Task brief: Tally every line of the material where "components" occurs, then write the total by itself.

Data shown:
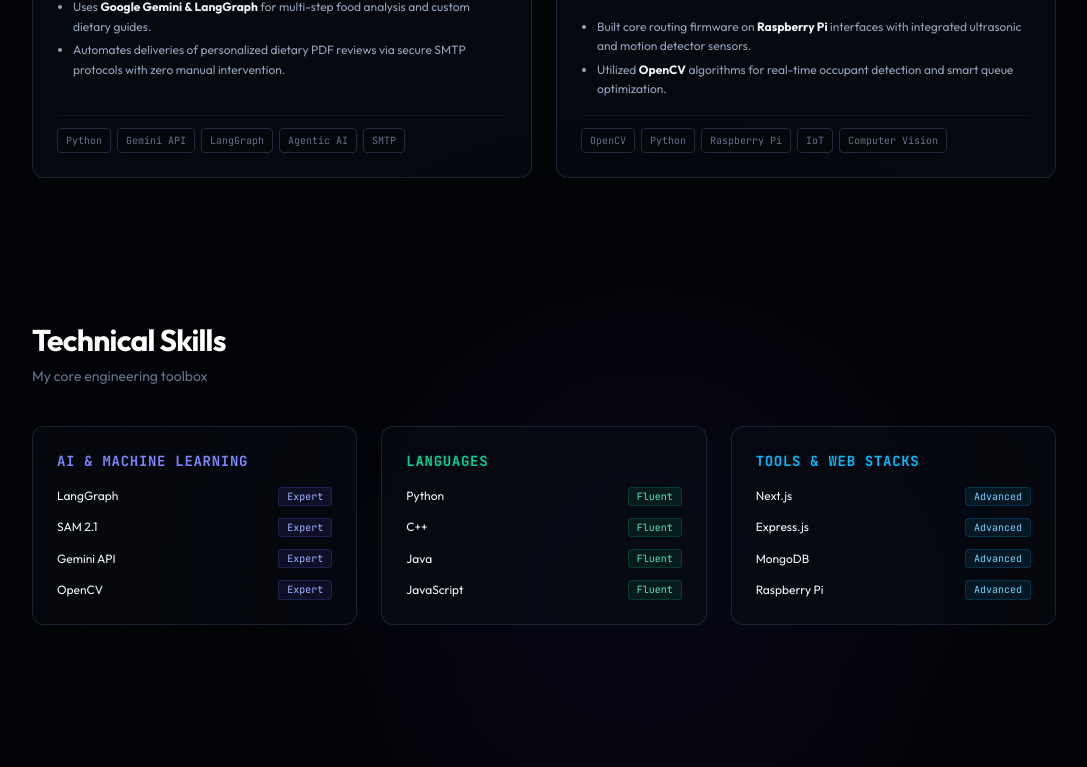
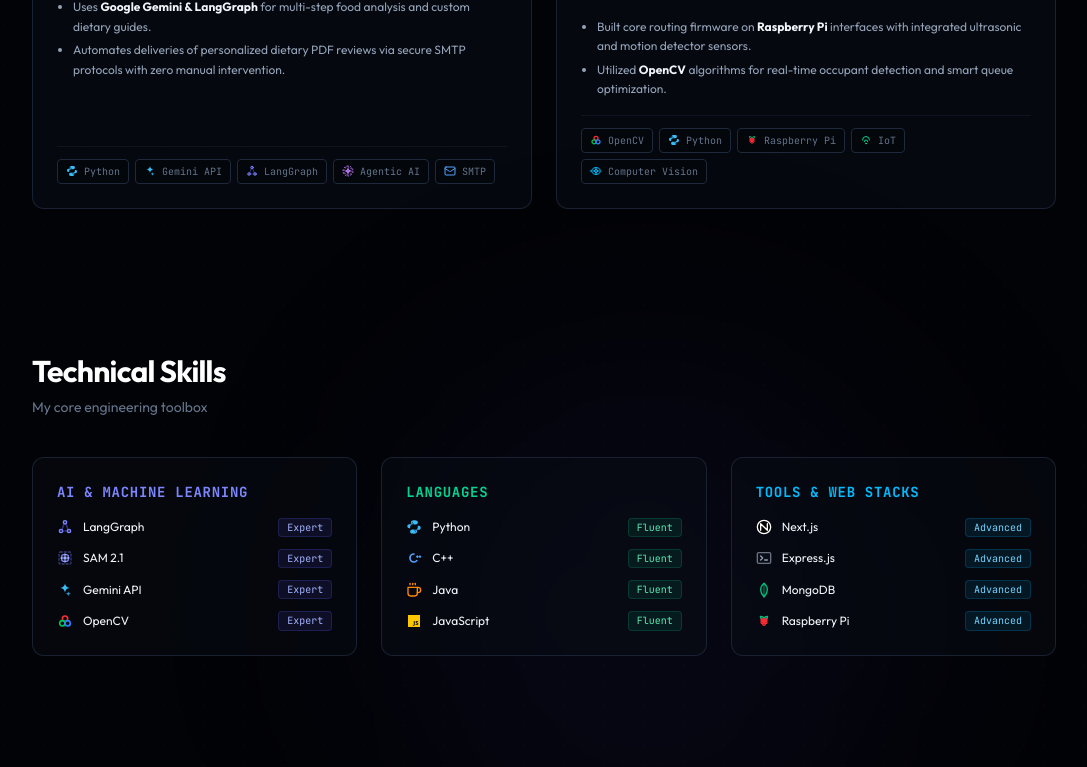
Before and after one commit to nagarjun1302/my-portfolio, a React (Vite) app: page / in a window 1280 px wide. Shown: the part 1920-2687 px from the top of the page, without its empty margins (56-1143 px from the left). Built offline with nearby package versions, Linux system fonts and the light colour scheme.

Commit message:
updated tech stack

```diff
--- a/src/App.jsx
+++ b/src/App.jsx
@@ -2,6 +2,7 @@
 import DotGrid from './components/DotGrid';
 import MorphParticles from './components/MorphParticles';
 import DeveloperTerminal from './components/DeveloperTerminal';
+import SkillIcon from './components/SkillIcons';
 
 export default function App() {
   const [activeTab, setActiveTab] = useState('home');
@@ -121,8 +122,9 @@
               {skills.slice(0, 7).map((skill) => (
                 <span
                   key={skill.name}
-                  className="px-3 py-1.5 rounded-lg bg-[#0d121f]/60 border border-[#1e293b] text-[#94a3b8] text-[10px] font-mono hover:text-white hover:border-[#38bdf8]/50 hover:bg-[#080d19] transition-all cursor-default"
+                  className="inline-flex items-center gap-1.5 px-3 py-1.5 rounded-lg bg-[#0d121f]/60 border border-[#1e293b] text-[#94a3b8] text-[10px] font-mono hover:text-white hover:border-[#38bdf8]/50 hover:bg-[#080d19] transition-all cursor-default"
                 >
+                  <SkillIcon name={skill.name} className="w-3.5 h-3.5" />
                   {skill.name}
                 </span>
               ))}
@@ -259,7 +261,8 @@
 
               <div className="flex flex-wrap gap-1.5 pt-3 border-t border-[#1e293b]/40">
                 {['Python', 'Gemini API', 'LangGraph', 'Agentic AI', 'SMTP'].map((tech) => (
-                  <span key={tech} className="px-2 py-1 bg-[#04060a]/90 border border-[#1e293b] rounded text-[10px] font-mono text-[#64748b] hover:text-white cursor-default transition-colors">
+                  <span key={tech} className="inline-flex items-center gap-1.5 px-2 py-1 bg-[#04060a]/90 border border-[#1e293b] rounded text-[10px] font-mono text-[#64748b] hover:text-white cursor-default transition-colors">
+                    <SkillIcon name={tech} className="w-3 h-3" />
                     {tech}
                   </span>
                 ))}
@@ -298,7 +301,8 @@
 
               <div className="flex flex-wrap gap-1.5 pt-3 border-t border-[#1e293b]/40">
                 {['OpenCV', 'Python', 'Raspberry Pi', 'IoT', 'Computer Vision'].map((tech) => (
-                  <span key={tech} className="px-2 py-1 bg-[#04060a]/90 border border-[#1e293b] rounded text-[10px] font-mono text-[#64748b] hover:text-white cursor-default transition-colors">
+                  <span key={tech} className="inline-flex items-center gap-1.5 px-2 py-1 bg-[#04060a]/90 border border-[#1e293b] rounded text-[10px] font-mono text-[#64748b] hover:text-white cursor-default transition-colors">
+                    <SkillIcon name={tech} className="w-3 h-3" />
                     {tech}
                   </span>
                 ))}
@@ -321,7 +325,10 @@
               <div className="flex flex-col gap-3">
                 {skills.filter(s => s.category === 'AI/ML').map(s => (
                   <div key={s.name} className="flex justify-between items-center text-xs">
-                    <span className="text-[#f1f5f9]">{s.name}</span>
+                    <span className="flex items-center gap-2.5 text-[#f1f5f9]">
+                      <SkillIcon name={s.name} className="w-4 h-4 shrink-0" />
+                      {s.name}
+                    </span>
                     <span className="text-[10px] text-indigo-300 bg-indigo-500/10 border border-indigo-500/20 px-2 py-0.5 rounded font-mono">Expert</span>
                   </div>
                 ))}
@@ -334,7 +341,10 @@
               <div className="flex flex-col gap-3">
                 {skills.filter(s => s.category === 'Programming').map(s => (
                   <div key={s.name} className="flex justify-between items-center text-xs">
-                    <span className="text-[#f1f5f9]">{s.name}</span>
+                    <span className="flex items-center gap-2.5 text-[#f1f5f9]">
+                      <SkillIcon name={s.name} className="w-4 h-4 shrink-0" />
+                      {s.name}
+                    </span>
                     <span className="text-[10px] text-emerald-300 bg-emerald-500/10 border border-emerald-500/20 px-2 py-0.5 rounded font-mono">Fluent</span>
                   </div>
                 ))}
@@ -347,7 +357,10 @@
               <div className="flex flex-col gap-3">
                 {skills.filter(s => s.category === 'Tools').map(s => (
                   <div key={s.name} className="flex justify-between items-center text-xs">
-                    <span className="text-[#f1f5f9]">{s.name}</span>
+                    <span className="flex items-center gap-2.5 text-[#f1f5f9]">
+                      <SkillIcon name={s.name} className="w-4 h-4 shrink-0" />
+                      {s.name}
+                    </span>
                     <span className="text-[10px] text-sky-300 bg-sky-500/10 border border-sky-500/20 px-2 py-0.5 rounded font-mono">Advanced</span>
                   </div>
                 ))}
--- /dev/null
+++ b/src/components/SkillIcons.jsx
@@ -0,0 +1,141 @@
+import React from 'react';
+
+export default function SkillIcon({ name, className = 'w-4 h-4' }) {
+  switch (name) {
+    case 'LangGraph':
+      return (
+        <svg viewBox="0 0 24 24" fill="none" stroke="currentColor" strokeWidth="2" strokeLinecap="round" strokeLinejoin="round" className={className}>
+          <circle cx="12" cy="5" r="2.5" className="stroke-indigo-400 fill-indigo-400/20" />
+          <circle cx="6" cy="18" r="2.5" className="stroke-indigo-400 fill-indigo-400/20" />
+          <circle cx="18" cy="18" r="2.5" className="stroke-indigo-400 fill-indigo-400/20" />
+          <path d="M10.5 7L7.5 16" className="stroke-indigo-500/50" />
+          <path d="M13.5 7L16.5 16" className="stroke-indigo-500/50" />
+          <path d="M8.5 18H15.5" className="stroke-indigo-500/50" strokeDasharray="2 2" />
+        </svg>
+      );
+    case 'SAM 2.1':
+      return (
+        <svg viewBox="0 0 24 24" fill="none" stroke="currentColor" strokeWidth="2" strokeLinecap="round" strokeLinejoin="round" className={className}>
+          <rect x="3" y="3" width="18" height="18" rx="2" className="stroke-indigo-400/40" strokeDasharray="3 3" />
+          <path d="M7 10C7 8.3 8.3 7 10 7H14C15.7 7 17 8.3 17 10V14C17 15.7 15.7 17 14 17H10C8.3 17 7 15.7 7 14V10Z" className="stroke-indigo-400 fill-indigo-400/10" />
+          <circle cx="12" cy="12" r="1.5" className="fill-indigo-300 stroke-indigo-300" />
+          <path d="M12 8V6" className="stroke-indigo-300" />
+          <path d="M12 16V18" className="stroke-indigo-300" />
+          <path d="M8 12H6" className="stroke-indigo-300" />
+          <path d="M16 12H18" className="stroke-indigo-300" />
+        </svg>
+      );
+    case 'Gemini API':
+      return (
+        <svg viewBox="0 0 24 24" fill="currentColor" className={`${className} text-[#38bdf8]`}>
+          <path d="M12 2C12 2 12.5 8.5 19 9C12.5 9.5 12 16 12 16C12 16 11.5 9.5 5 9C11.5 8.5 12 2 12 2Z" />
+          <path d="M17 14C17 14 17.3 17.5 21 17.75C17.3 18 17 21.5 17 21.5C17 21.5 16.7 18 13 17.75C16.7 17.5 17 14 17 14Z" className="opacity-80" />
+        </svg>
+      );
+    case 'OpenCV':
+      return (
+        <svg viewBox="0 0 24 24" fill="none" strokeWidth="2.5" className={className}>
+          <circle cx="12" cy="8.5" r="4" className="stroke-red-500" />
+          <circle cx="8" cy="15.5" r="4" className="stroke-green-500" />
+          <circle cx="16" cy="15.5" r="4" className="stroke-blue-500" />
+        </svg>
+      );
+    case 'Python':
+      return (
+        <svg viewBox="0 0 24 24" fill="currentColor" className={`${className} text-[#38bdf8]`}>
+          <path d="M12 2C11.3 2 10.6 2.1 10.1 2.2C8.3 2.6 7.4 3.7 7.4 5.5V7H12.2V7.7H5.2C3.5 7.7 2.1 8.8 2 10.6C1.9 12.6 3.1 13.8 4.8 13.8H6.3V11.8C6.3 9.7 7.7 8.3 9.8 8.3H14.6C16.3 8.3 17.7 7.1 17.8 5.4C17.9 3.5 16.7 2.2 15 2.2C14 2.1 13 2 12 2ZM9.5 4.3C9.9 4.3 10.3 4.6 10.3 5C10.3 5.4 10 5.8 9.5 5.8C9.1 5.8 8.8 5.5 8.8 5.1C8.8 4.7 9.1 4.3 9.5 4.3ZM12 22C12.7 22 13.4 21.9 13.9 21.8C15.7 21.4 16.6 20.3 16.6 18.5V17H11.8V16.3H18.8C20.5 16.3 21.9 15.2 22 13.4C22.1 11.4 20.9 10.2 19.2 10.2H17.7V12.2C17.7 14.3 16.3 15.7 14.2 15.7H9.4C7.7 15.7 6.3 16.9 6.2 18.6C6.1 20.5 7.3 21.8 9 21.8C10 21.9 11 22 12 22ZM14.5 19.7C14.1 19.7 13.7 19.4 13.7 19C13.7 18.6 14 18.2 14.5 18.2C14.9 18.2 15.2 18.5 15.2 18.9C15.2 19.3 14.9 19.7 14.5 19.7Z" />
+        </svg>
+      );
+    case 'C++':
+      return (
+        <svg viewBox="0 0 24 24" fill="none" stroke="currentColor" strokeWidth="2.5" strokeLinecap="round" strokeLinejoin="round" className={`${className} text-blue-400`}>
+          <path d="M12 6a6 6 0 1 0 0 12c1.8 0 3.3-.8 4.2-2.1" />
+          <path d="M16 10h2 M17 9v2 M20 10h2 M21 9v2" strokeWidth="2" />
+        </svg>
+      );
+    case 'Java':
+      return (
+        <svg viewBox="0 0 24 24" fill="none" stroke="currentColor" strokeWidth="2" strokeLinecap="round" strokeLinejoin="round" className={`${className} text-orange-400`}>
+          <path d="M17 8h1a4 4 0 1 1 0 8h-1" />
+          <path d="M3 8h14v9a4 4 0 0 1-4 4H7a4 4 0 0 1-4-4Z" />
+          <path d="M6 2v2" />
+          <path d="M10 2v2" />
+          <path d="M14 2v2" />
+        </svg>
+      );
+    case 'JavaScript':
+      return (
+        <svg viewBox="0 0 24 24" fill="currentColor" className={`${className} text-yellow-400 rounded-sm`}>
+          <path d="M3 3h18v18H3z" />
+          <text x="19" y="18" fill="black" fontSize="9" fontWeight="900" fontFamily="system-ui, sans-serif" textAnchor="end">JS</text>
+        </svg>
+      );
+    case 'Next.js':
+      return (
+        <svg viewBox="0 0 24 24" fill="none" strokeWidth="2" className={className}>
+          <circle cx="12" cy="12" r="10" className="stroke-white fill-black" />
+          <path d="M7 17V7l10 10V7" className="stroke-white" strokeLinecap="round" strokeLinejoin="round" />
+        </svg>
+      );
+    case 'Express.js':
+      return (
+        <svg viewBox="0 0 24 24" fill="none" stroke="currentColor" strokeWidth="2" strokeLinecap="round" strokeLinejoin="round" className={`${className} text-gray-400`}>
+          <rect x="2" y="4" width="20" height="16" rx="2" className="stroke-gray-500 fill-gray-500/5" />
+          <path d="M7 9l3 3-3 3M13 15h4" />
+        </svg>
+      );
+    case 'MongoDB':
+      return (
+        <svg viewBox="0 0 24 24" fill="none" stroke="currentColor" strokeWidth="2" className={className}>
+          <path d="M12 2s-5 4-5 10c0 4.5 3 8 5 10 2-2 5-5.5 5-10 0-6-5-10-5-10z" className="fill-emerald-500/10 stroke-emerald-500" />
+          <path d="M12 2v22" className="stroke-emerald-400/40" />
+        </svg>
+      );
+    case 'Raspberry Pi':
+      return (
+        <svg viewBox="0 0 24 24" fill="none" stroke="currentColor" strokeWidth="2" className={className}>
+          <path d="M12 8c1-2 3-3 5-3 .5 1.5 0 3.5-2.5 4.5" className="stroke-emerald-500 fill-emerald-500/10" />
+          <path d="M12 8c-1-2-3-3-5-3-.5 1.5 0 3.5 2.5 4.5" className="stroke-emerald-500 fill-emerald-500/10" />
+          <circle cx="12" cy="12" r="2.5" className="stroke-red-500 fill-red-500/20" />
+          <circle cx="9.5" cy="14" r="2" className="stroke-red-500 fill-red-500/20" />
+          <circle cx="14.5" cy="14" r="2" className="stroke-red-500 fill-red-500/20" />
+          <circle cx="12" cy="16.5" r="2" className="stroke-red-500 fill-red-500/20" />
+          <circle cx="9.5" cy="10.5" r="2" className="stroke-red-500 fill-red-500/20" />
+          <circle cx="14.5" cy="10.5" r="2" className="stroke-red-500 fill-red-500/20" />
+        </svg>
+      );
+    case 'Agentic AI':
+      return (
+        <svg viewBox="0 0 24 24" fill="none" stroke="currentColor" strokeWidth="2" className={`${className} text-purple-400`}>
+          <path d="M12 2a10 10 0 1 0 10 10A10 10 0 0 0 12 2zm0 18a8 8 0 1 1 8-8 8 8 0 0 1-8 8z" strokeDasharray="3 3" />
+          <path d="M12 6v12M6 12h12" />
+          <circle cx="12" cy="12" r="3" className="fill-purple-400/25" />
+        </svg>
+      );
+    case 'SMTP':
+      return (
+        <svg viewBox="0 0 24 24" fill="none" stroke="currentColor" strokeWidth="2" strokeLinecap="round" strokeLinejoin="round" className={`${className} text-blue-400`}>
+          <rect x="2" y="4" width="20" height="16" rx="2" />
+          <path d="m22 7-8.97 5.7a1.94 1.94 0 0 1-2.06 0L2 7" />
+        </svg>
+      );
+    case 'IoT':
+      return (
+        <svg viewBox="0 0 24 24" fill="none" stroke="currentColor" strokeWidth="2" strokeLinecap="round" strokeLinejoin="round" className={`${className} text-emerald-400`}>
+          <path d="M5 12a7 7 0 0 1 14 0" />
+          <path d="M8.5 15.5a3.5 3.5 0 0 1 7 0" />
+          <circle cx="12" cy="19" r="1" className="fill-emerald-400" />
+        </svg>
+      );
+    case 'Computer Vision':
+      return (
+        <svg viewBox="0 0 24 24" fill="none" stroke="currentColor" strokeWidth="2" strokeLinecap="round" strokeLinejoin="round" className={`${className} text-sky-400`}>
+          <path d="M2 12s3-7 10-7 10 7 10 7-3 7-10 7-10-7-10-7Z" />
+          <circle cx="12" cy="12" r="3" className="fill-sky-400/20" />
+          <path d="M12 9V5M12 19v-4M9 12H5M19 12h-4" />
+        </svg>
+      );
+    default:
+      return null;
+  }
+}
```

Exercise output: 5